The winners at Saturday’s 16th Annual Costume Designers Guild Awards -– given each year for excellence in costumes for TV and movies –- included Trish Summerville for “The Hunger Games: Catching Fire” and the imitable Tom Broecker for “House of Cards.” But regardless of who took home awards at the end of the night, Hollywood’s top costume designers were gushing on the red carpet about how they feel like they are finally getting the exposure and recognition they deserve inside and outside the industry.
Janie Bryant, who has already done several brand collaborations and is gearing up for her own reality show, said she sees her work on and off “Mad Men” as being a big part of the emergence of costume designers from the production shadows. “I have always felt costume designers are one of the stars of the show,” said the designer, who lost out in the Period/Fantasy category to “Downton Abbey”‘s Caroline McCall. “But we never got enough attention, we never got enough recognition, and we never got enough appreciation.”
“The Mindy Project”’s Salvador Perez (who also designed Mindy Kaling’s gown for the event) explained that part of his role as the new Guild president is to work to promote the integral role costume designers play in production. “I think for a while people thought our job was easy,” he said. “But there is so much more to [costume design] than just going to the mall. We are part of the storytelling process.”
While the show’s devoted fans obsess over every detail of Dr. Lahiri’s wardrobe and can find the Nanette Lepore, Trina Turk, and LK Bennett dresses she wears weekly with the help of a blog exclusively devoted to the show’s style, tracking down her trademark coats can be impossible because Perez designs most of the them himself. “If I could buy these coats, I would,” he told us. “But the colorful, lightweight coats that fit Mindy’s character just aren’t out there.”

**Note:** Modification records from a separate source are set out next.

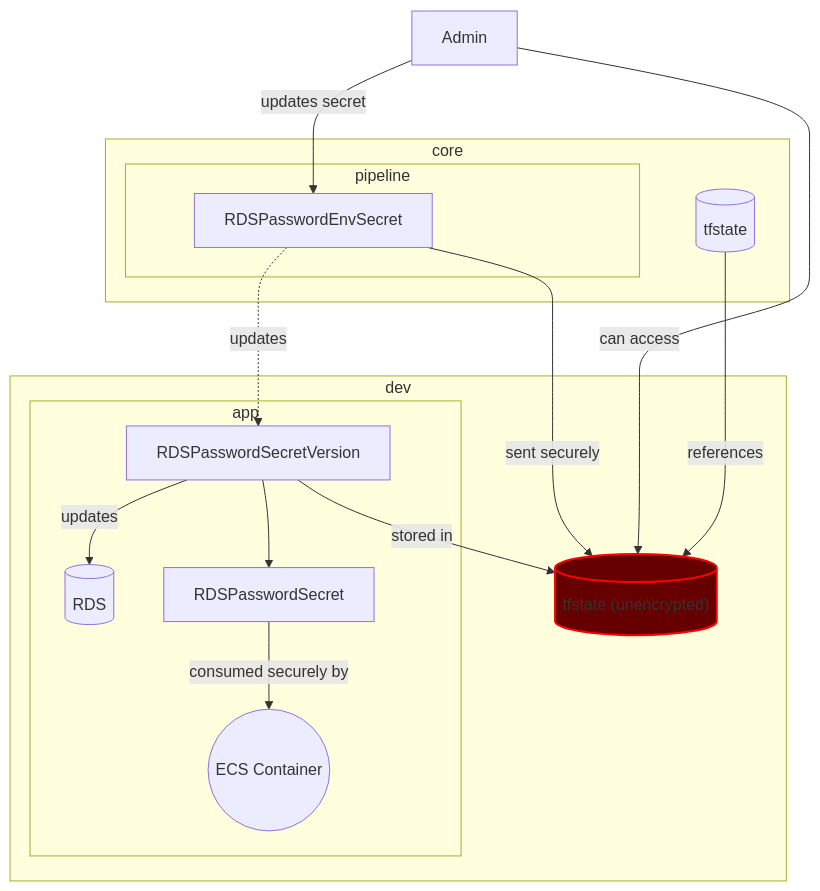
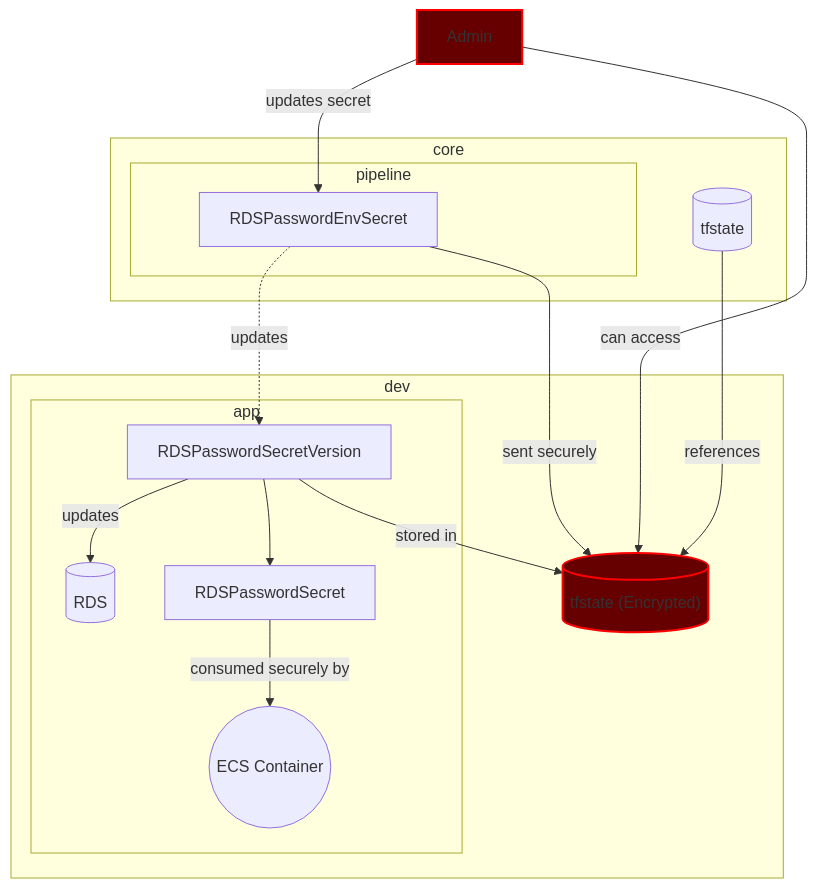
Before and after one commit to dukeofgaming/ipfs-metadata: the diagram in docs/adrs/9 - Database  Pasword Security.md, drawn with Mermaid.

Commit message:
Highlighting vulnerable points

````diff
--- a/docs/adrs/9 - Database  Pasword Security.md
+++ b/docs/adrs/9 - Database  Pasword Security.md
@@ -8,40 +9,41 @@
 ```mermaid
 graph 
     subgraph "core"
         CoreTerraformState[("tfstate")]
         subgraph "pipeline"
             RDSPasswordEnvSecret
         end
     end
 
 
     subgraph "dev"
         
-        UnencryptedState[("tfstate (unencrypted)")]
+        EncryptedState[("tfstate (Encrypted)")]
         subgraph "app"
 
-            RDS[("RDS")]    
+            RDS[("RDS ")]    
 
             RDSPasswordSecret
             RDSPasswordSecretVersion --> RDSPasswordSecret
             ECS(("ECS Container"))
             
         end
 
-        RDSPasswordSecretVersion -- stored in --> UnencryptedState
+        RDSPasswordSecretVersion -- stored in --> EncryptedState
         RDSPasswordSecretVersion-- updates --> RDS
         RDSPasswordSecret -- consumed securely by --> ECS
 
-        RDSPasswordEnvSecret -- sent securely --> UnencryptedState
+        RDSPasswordEnvSecret -- sent securely --> EncryptedState
         RDSPasswordEnvSecret -. updates .-> RDSPasswordSecretVersion
 
-        style UnencryptedState stroke:#f00, stroke-width:2px, fill:#600
+        style EncryptedState stroke:#f00, stroke-width:2px, fill:#600
+        style Admin stroke:#f00, stroke-width:2px, fill:#600
 
     end
 
     Admin -- updates secret --> RDSPasswordEnvSecret
-    Admin -- can access --> UnencryptedState
-    CoreTerraformState -- references --> UnencryptedState
+    Admin -- can access --> EncryptedState
+    CoreTerraformState -- references --> EncryptedState
 
 
 ```
````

Bryant noted that sometimes clothes that fit the character can take on a story of their own. During “Mad Men”’s sixth season, when Bryant dressed Megan Draper in a red star tee that actress Sharon Tate was once photographed in, it resulted in the great Internet Megan Draper Death Watch. “The choices we made with Megan were about the political statement at that time. Megan was wearing a Vietnam star shirt, which was a timely political thing for her to wear. It was not even about Sharon Tate.”
Speaking of politics, we have discussed our minor obsession with Tom Broecker, his next-level (and now, award-winning) work on the first season of Netflix’s “House of Cards,” and our surprise at his absence during the show’s recent second season. Broecker was diplomatic about his departure from the drama. “It was a great first season,” he told us. “And new people came [onto the production] and things started changing.” When we told him we don’t work in Hollywood so we don’t really understand what all that means, we just want him back dressing Robin Wright’s Claire Underwood in the sheath dresses and asymmetrical necklines that killed last season, he gamely told us: “We’ll just put it this way, there are talks.”

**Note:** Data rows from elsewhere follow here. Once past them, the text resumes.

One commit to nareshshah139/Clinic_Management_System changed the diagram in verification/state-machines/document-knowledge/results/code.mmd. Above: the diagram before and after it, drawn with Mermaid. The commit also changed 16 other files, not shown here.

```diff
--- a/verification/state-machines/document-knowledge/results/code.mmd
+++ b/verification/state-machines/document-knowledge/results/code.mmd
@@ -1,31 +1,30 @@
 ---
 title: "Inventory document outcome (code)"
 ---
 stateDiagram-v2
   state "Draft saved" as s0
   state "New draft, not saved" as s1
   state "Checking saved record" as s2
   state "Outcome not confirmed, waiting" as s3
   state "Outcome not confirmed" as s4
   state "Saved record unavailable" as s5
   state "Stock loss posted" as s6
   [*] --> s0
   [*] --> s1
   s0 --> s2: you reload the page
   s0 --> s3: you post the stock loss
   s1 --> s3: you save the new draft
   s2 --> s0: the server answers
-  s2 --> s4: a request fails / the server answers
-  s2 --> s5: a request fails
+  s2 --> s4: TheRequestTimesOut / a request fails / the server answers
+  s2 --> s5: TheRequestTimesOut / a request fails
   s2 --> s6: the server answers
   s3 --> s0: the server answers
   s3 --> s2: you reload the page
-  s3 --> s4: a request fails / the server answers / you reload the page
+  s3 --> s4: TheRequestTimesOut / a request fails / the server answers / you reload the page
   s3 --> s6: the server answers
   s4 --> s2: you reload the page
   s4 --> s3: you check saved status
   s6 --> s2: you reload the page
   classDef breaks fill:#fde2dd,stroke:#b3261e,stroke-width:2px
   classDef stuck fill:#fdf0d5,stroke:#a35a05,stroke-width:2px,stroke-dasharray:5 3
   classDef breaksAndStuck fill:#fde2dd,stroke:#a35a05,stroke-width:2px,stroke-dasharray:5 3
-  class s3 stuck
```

As exciting as Broecker potentially returning to Cards is his next project, “Flesh and Bone,” a gritty ballet drama for Starz by “Breaking Bad” alum Moira Walley-Beckett. While he had us at ‘gritty ballet drama,’ Broecker describes the show as “like ‘Breaking Bad’ meets ‘The Turning Point’” and he is currently immersed in “storytelling through a leotard.” Given what Broecker can do with a simple crisp button-up, we cannot wait to see him work with a leo.